Authorities have begun the task of assessing the full extent of damage from flooding which has wreaked havoc in Townsville.
Townsville Local Disaster Management chairwoman, Jenny Hill, said the floods had eclipsed previous records for the city.
“The Townsville floods were much bigger than a one-in-100-year event,” Cr Hill said.
“A team of experts is currently analysing the data but it is clear that the flood levels in the Ross River were greater than a one-in-500-year event.”
Staff from a range of agencies have been checking households and other infrastructure for flood damage.
As of 5pm yesterday, almost 1500 homes and commercial properties had been identified as having damage rated as minor, moderate or major.
“There is still a large amount of the city waiting for damage assessments and it will be a long road to recovery,” Cr Hill said.

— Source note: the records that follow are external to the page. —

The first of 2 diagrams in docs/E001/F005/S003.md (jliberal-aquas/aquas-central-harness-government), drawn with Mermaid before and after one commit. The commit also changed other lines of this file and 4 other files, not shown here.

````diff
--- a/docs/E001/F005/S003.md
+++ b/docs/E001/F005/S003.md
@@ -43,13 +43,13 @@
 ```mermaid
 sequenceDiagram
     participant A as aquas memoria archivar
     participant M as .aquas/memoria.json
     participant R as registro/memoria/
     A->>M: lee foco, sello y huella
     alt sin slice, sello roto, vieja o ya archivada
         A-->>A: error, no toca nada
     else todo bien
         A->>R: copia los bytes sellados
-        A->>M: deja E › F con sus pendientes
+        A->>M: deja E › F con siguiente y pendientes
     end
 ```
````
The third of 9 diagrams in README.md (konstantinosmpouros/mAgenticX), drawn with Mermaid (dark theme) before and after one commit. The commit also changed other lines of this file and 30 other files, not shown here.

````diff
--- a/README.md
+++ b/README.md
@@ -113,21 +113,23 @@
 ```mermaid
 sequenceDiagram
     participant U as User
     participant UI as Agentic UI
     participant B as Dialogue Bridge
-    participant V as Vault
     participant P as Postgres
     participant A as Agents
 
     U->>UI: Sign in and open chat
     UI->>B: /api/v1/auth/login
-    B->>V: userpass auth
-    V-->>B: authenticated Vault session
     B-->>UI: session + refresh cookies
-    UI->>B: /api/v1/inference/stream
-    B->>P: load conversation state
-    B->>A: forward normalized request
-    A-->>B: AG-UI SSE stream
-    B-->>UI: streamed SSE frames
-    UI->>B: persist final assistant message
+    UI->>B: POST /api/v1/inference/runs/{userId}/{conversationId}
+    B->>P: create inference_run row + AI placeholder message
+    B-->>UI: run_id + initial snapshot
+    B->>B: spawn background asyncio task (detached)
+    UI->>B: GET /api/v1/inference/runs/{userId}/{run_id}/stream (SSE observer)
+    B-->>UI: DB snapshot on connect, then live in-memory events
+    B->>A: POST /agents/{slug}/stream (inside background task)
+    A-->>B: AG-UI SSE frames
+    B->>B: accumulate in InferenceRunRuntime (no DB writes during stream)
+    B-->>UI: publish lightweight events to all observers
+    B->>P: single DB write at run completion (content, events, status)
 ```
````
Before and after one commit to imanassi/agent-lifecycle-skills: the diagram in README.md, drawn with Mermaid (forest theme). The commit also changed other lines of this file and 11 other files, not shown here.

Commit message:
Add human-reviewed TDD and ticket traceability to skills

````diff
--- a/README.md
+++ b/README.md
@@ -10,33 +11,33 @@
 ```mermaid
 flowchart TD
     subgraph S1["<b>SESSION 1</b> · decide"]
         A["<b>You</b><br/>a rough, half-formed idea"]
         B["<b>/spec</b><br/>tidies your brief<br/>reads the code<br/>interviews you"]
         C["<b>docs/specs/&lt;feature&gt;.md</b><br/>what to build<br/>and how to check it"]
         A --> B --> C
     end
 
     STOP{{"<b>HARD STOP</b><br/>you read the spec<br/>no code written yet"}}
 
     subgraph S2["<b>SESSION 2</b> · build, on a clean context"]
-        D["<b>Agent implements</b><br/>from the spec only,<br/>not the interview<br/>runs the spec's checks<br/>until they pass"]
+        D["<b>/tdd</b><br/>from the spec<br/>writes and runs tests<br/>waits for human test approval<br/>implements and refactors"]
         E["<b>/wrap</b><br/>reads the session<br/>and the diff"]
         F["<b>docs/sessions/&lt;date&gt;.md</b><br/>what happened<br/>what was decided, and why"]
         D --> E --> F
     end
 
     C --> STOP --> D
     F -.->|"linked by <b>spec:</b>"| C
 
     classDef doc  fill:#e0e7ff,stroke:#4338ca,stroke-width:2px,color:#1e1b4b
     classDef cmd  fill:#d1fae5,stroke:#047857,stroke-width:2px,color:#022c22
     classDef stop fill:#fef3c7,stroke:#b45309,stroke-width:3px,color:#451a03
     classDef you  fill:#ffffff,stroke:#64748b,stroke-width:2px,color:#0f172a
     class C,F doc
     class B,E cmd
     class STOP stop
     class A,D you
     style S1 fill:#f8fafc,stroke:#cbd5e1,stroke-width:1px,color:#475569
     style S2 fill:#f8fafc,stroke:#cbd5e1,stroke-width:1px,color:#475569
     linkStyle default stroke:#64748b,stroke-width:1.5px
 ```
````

“At the moment we are looking at around 80 properties that were inundated by more than one metre of water, 489 with 25cm to one metre and 870 with less than 25cm.
“This number is going to grow over the coming weeks as we work out exactly how much damage has occurred throughout Townsville.”
Queensland Fire and Emergency Services Minister, Craig Crawford, will request the Inspector-General undertake a review into the devastating floods which have indundated much of north and north-west Queensland.
Mr Crawford said the review was standard practice after such a major event.
He said members of the community would be given the opportunity to provide submissions to the review.
“This event has devastated communities and destroyed homes and businesses,” Mr Crawford said.
“There are always lessons which can be learned from events like this.”
The terms of reference for the review will be available on the Inspector-General Emergency Management website from today.
Meanwhile, disaster assistance has been activated for the local government area of Flinders and extended for primary producers, small businesses and not-for-profit organisations across Townsville and a number of regions impacted by the flooding.
Flinders becomes the 21st local government area eligible for assistance through the jointly funded Commonwealth-Queensland Disaster Recovery Funding Arrangements.
Low-interest loans to support the recovery of primary producers, small businesses and not-for-profit organisations have been made available in the Burdekin, Cloncurry, Douglas, Flinders, Hinchinbrook, McKinlay and Richmond.